The results are in, and American goodwill towards Russia has ebbed to a 15 year low, according to a new Gallup poll released Wednesday. Fifty percent of Americans say Russia is “unfriendly” to American interests at best and downright hostile at worst, a notable decline from the highpoint in relations in 2006, when 73% of Americans viewed Russia as an ally.

(MORE: Syria’s Rebels Feel Hung Out to Dry by U.S.-Russia Deal)

Disapproval rates jumped even higher when Americans were asked for their opinion of Putin (54% unfavorable), or Putin’s decision to grant asylum to Edward Snowden (64% disapprove), or Russia’s crackdown on whatever speech and actions it defines as homosexual “propaganda” (69% disapprove). The one bright spot in the survey is Putin’s diplomatic move to disarm Syria, which Americans resoundingly endorsed by 72%. Not that it has changed the poll’s “bottom line”: Americans have soured on Putin, “and this mirrored Americans’ opinions toward the nation he leads.”

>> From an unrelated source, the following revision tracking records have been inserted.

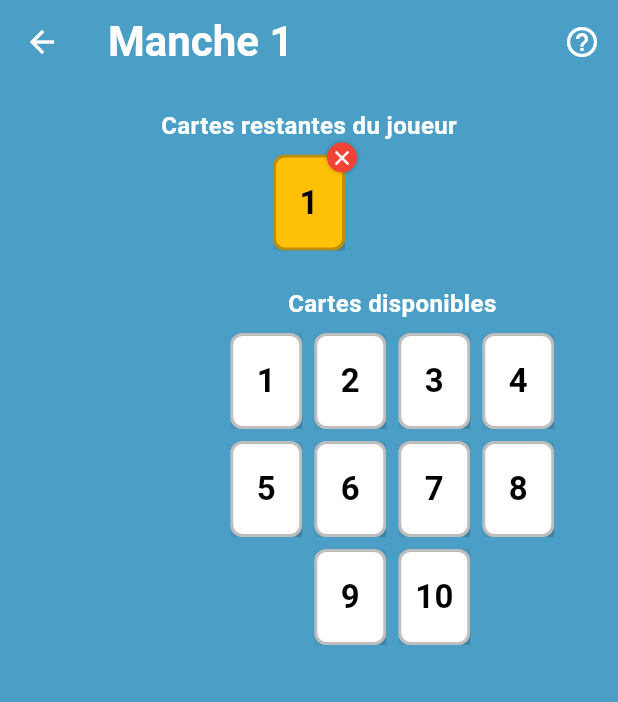
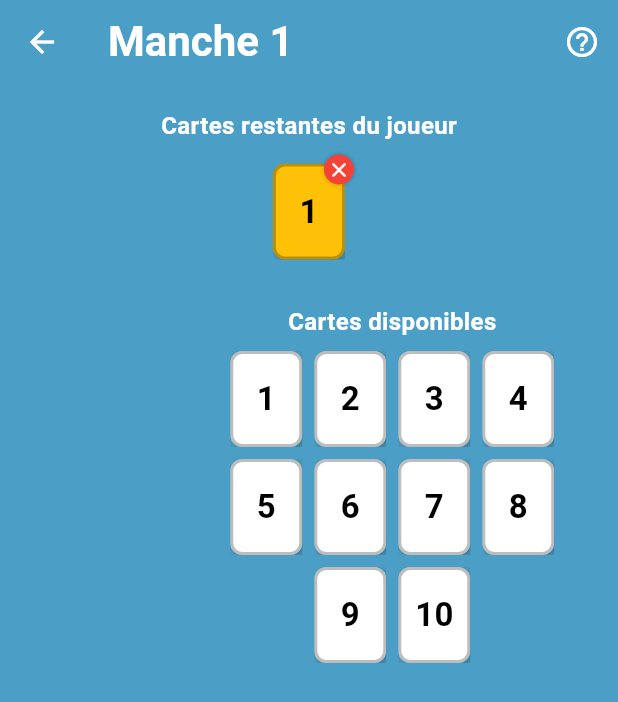
Before and after one commit to AlbanRicherPro/coin_score_app, a Flutter app: the PlayerPointsPage screen opened directly with empty values, after a tap on an icon or button, on a phone screen of 412 x 824 dp. Shown: the top 702 px of the screen. Run offline on Flutter 3.47's test engine with Material 3 defaults, Android fonts, the phone set to English and light mode, and no system bars; our stand-ins replace audioplayers.

Commit message:
fix:resolve click on removable card

```diff
--- a/lib/player_points_page.dart
+++ b/lib/player_points_page.dart
@@ -66,20 +66,23 @@
                 SizedBox(height: 8),
                 Wrap(
                   crossAxisAlignment: WrapCrossAlignment.center,
-                  spacing: 8,
-                  runSpacing: 8,
                   alignment: WrapAlignment.center,
                   children: (selectedCards.isNotEmpty)
-                      ? selectedCards.map((cardNum) => Stack(
+                      ? selectedCards.map((cardNum) => SizedBox(
+                          width: 60,
+                          height: 76,
+                          child: Stack(
                             clipBehavior: Clip.none,
                             children: [
-                            GameCard(
+                              Center(
+                                child: GameCard(
                                   number: cardNum,
                                   isSelected: true,
                                 ),
+                              ),
                               Positioned(
-                              top: -8,
-                              right: -8,
+                                top: 0,
+                                right: 0,
                                 child: GestureDetector(
                                   onTap: () {
                                     setState(() {
@@ -107,6 +110,7 @@
                                 ),
                               ),
                             ],
+                          ),
                         )).toList()
                       : [const SizedBox(
                           height: 64,
```
Lines whose indentation alone changed are shown as unchanged.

(VIEWPOINT: Putin’s Pawn: Forget Chess or Checkers — Obama Forfeited)